__Task directions__
Starting with the line that includes "Also changed, not shown: sheet", write out every remaining line of the records below exactly as it appears, leaving out any images.

Change detection data:
"""

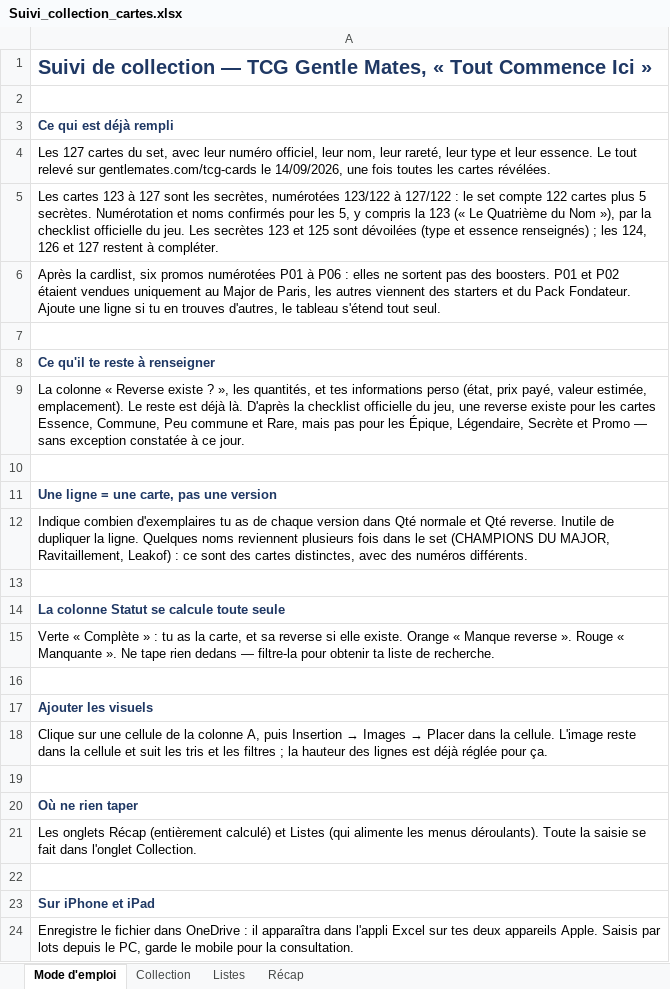
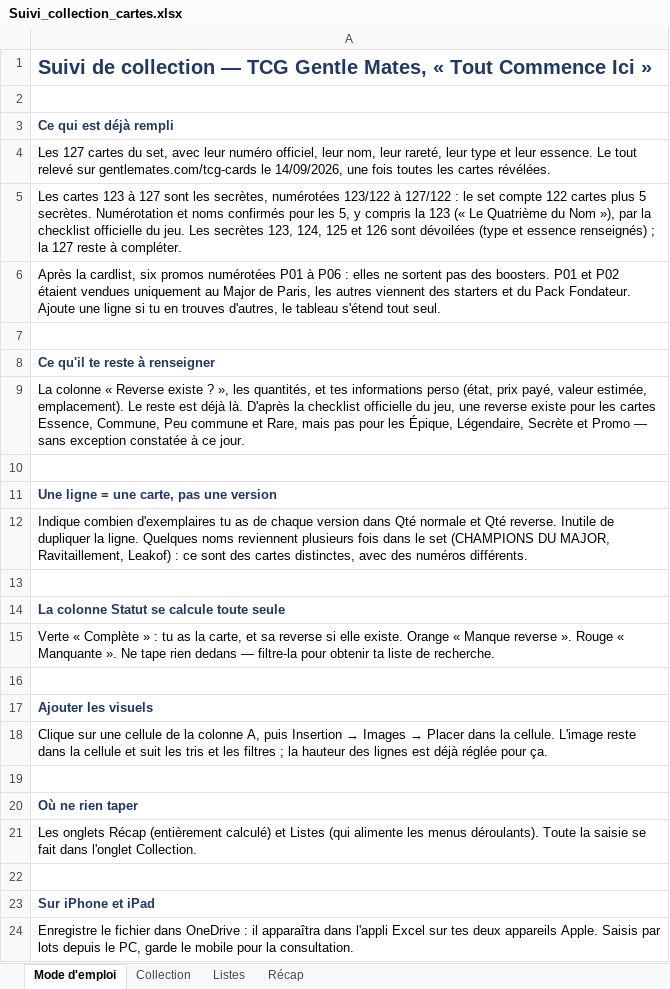
Before and after one commit to Rmartin86580/TCG-M8, an Excel workbook: Suivi_collection_cartes.xlsx, sheet Mode d'emploi, drawn as a sheet; values as stored, in another font and other column widths than the file's, no borders; the diff names each change by its address in the sheet, - before the commit and + after, or states it on an @@ line.

```diff
--- a/Suivi_collection_cartes.xlsx (sheet Mode d'emploi)
+++ b/Suivi_collection_cartes.xlsx (sheet Mode d'emploi)
-A5: …Les secrètes 123 et 125 sont dévoilées (type et essence renseignés) ; les 124, 126 et 127 restent à compléter.
+A5: …Les secrètes 123, 124, 125 et 126 sont dévoilées (type et essence renseignés) ; la 127 reste à compléter.
```
Also changed, not shown: sheet Collection, 7 other files.
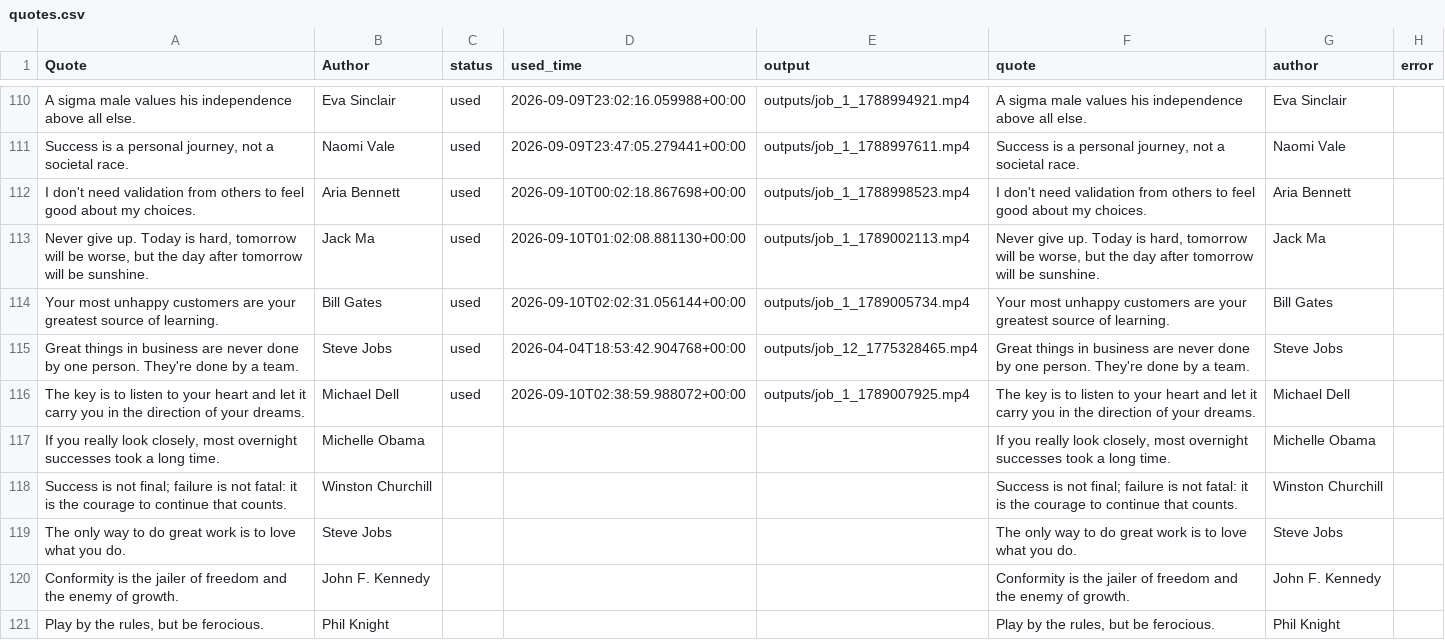
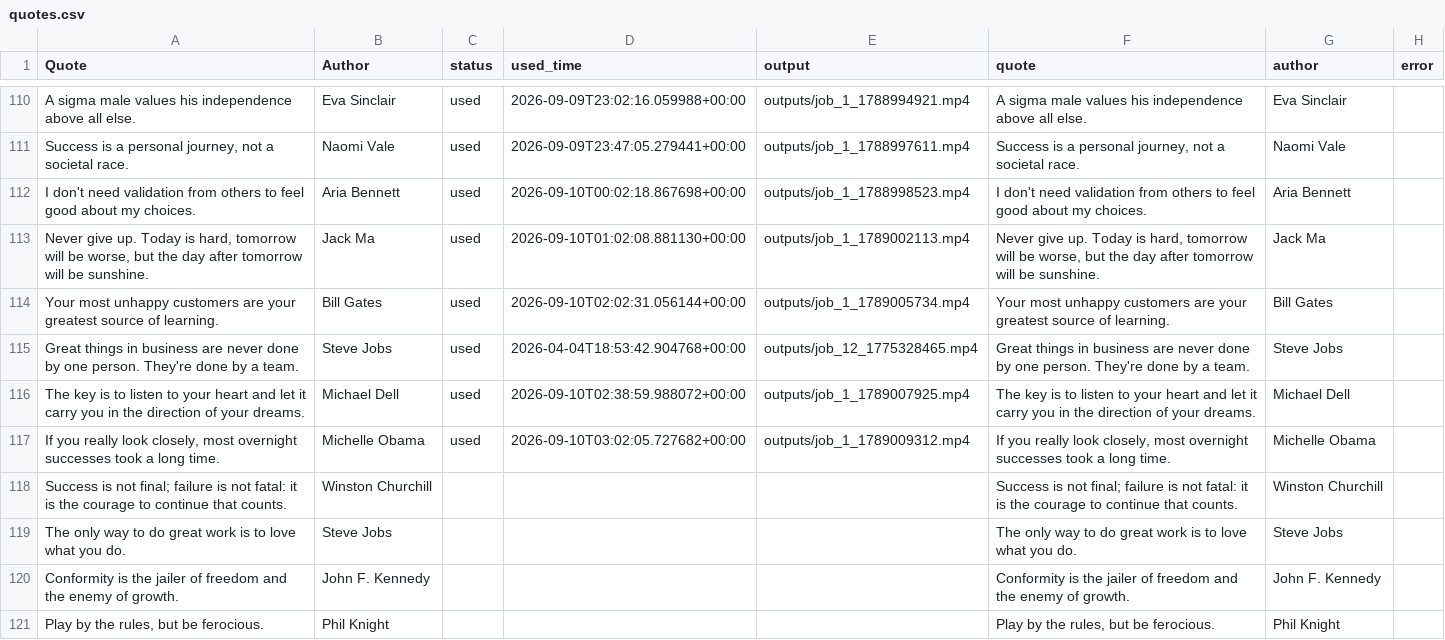
Before and after one commit to RANGER0900-github/ai-video-gen-motivational-github-auto, a CSV file: quotes.csv, drawn as a sheet; only a part is shown, gaps mark what is left out.

```diff
--- a/quotes.csv
+++ b/quotes.csv
@@ -116,3 +116,3 @@ Great things in business are never done by one person. They're done by a team.,S
 The key is to listen to your heart and let it carry you in the direction of your dreams.,Michael Dell,used,2026-09-10T02:38:59.988072+00:00,outputs/job_1_1789007925.mp4,The key is to listen to your heart and let it carry you in the direction of your dreams.,Michael Dell,
-"If you really look closely, most overnight successes took a long time.",Michelle Obama,,,,"If you really look closely, most overnight successes took a long time.",Michelle Obama,
+"If you really look closely, most overnight successes took a long time.",Michelle Obama,used,2026-09-10T03:02:05.727682+00:00,outputs/job_1_1789009312.mp4,"If you really look closely, most overnight successes took a long time.",Michelle Obama,
 Success is not final; failure is not fatal: it is the courage to continue that counts.,Winston Churchill,,,,Success is not final; failure is not fatal: it is the courage to continue that counts.,Winston Churchill,
```
Also changed, not shown: 2 other files.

"""

__Solution for this task__
Also changed, not shown: sheet Collection, 7 other files.
Before and after one commit to RANGER0900-github/ai-video-gen-motivational-github-auto, a CSV file: quotes.csv, drawn as a sheet; only a part is shown, gaps mark what is left out.

```diff
--- a/quotes.csv
+++ b/quotes.csv
@@ -116,3 +116,3 @@ Great things in business are never done by one person. They're done by a team.,S
 The key is to listen to your heart and let it carry you in the direction of your dreams.,Michael Dell,used,2026-09-10T02:38:59.988072+00:00,outputs/job_1_1789007925.mp4,The key is to listen to your heart and let it carry you in the direction of your dreams.,Michael Dell,
-"If you really look closely, most overnight successes took a long time.",Michelle Obama,,,,"If you really look closely, most overnight successes took a long time.",Michelle Obama,
+"If you really look closely, most overnight successes took a long time.",Michelle Obama,used,2026-09-10T03:02:05.727682+00:00,outputs/job_1_1789009312.mp4,"If you really look closely, most overnight successes took a long time.",Michelle Obama,
 Success is not final; failure is not fatal: it is the courage to continue that counts.,Winston Churchill,,,,Success is not final; failure is not fatal: it is the courage to continue that counts.,Winston Churchill,
```
Also changed, not shown: 2 other files.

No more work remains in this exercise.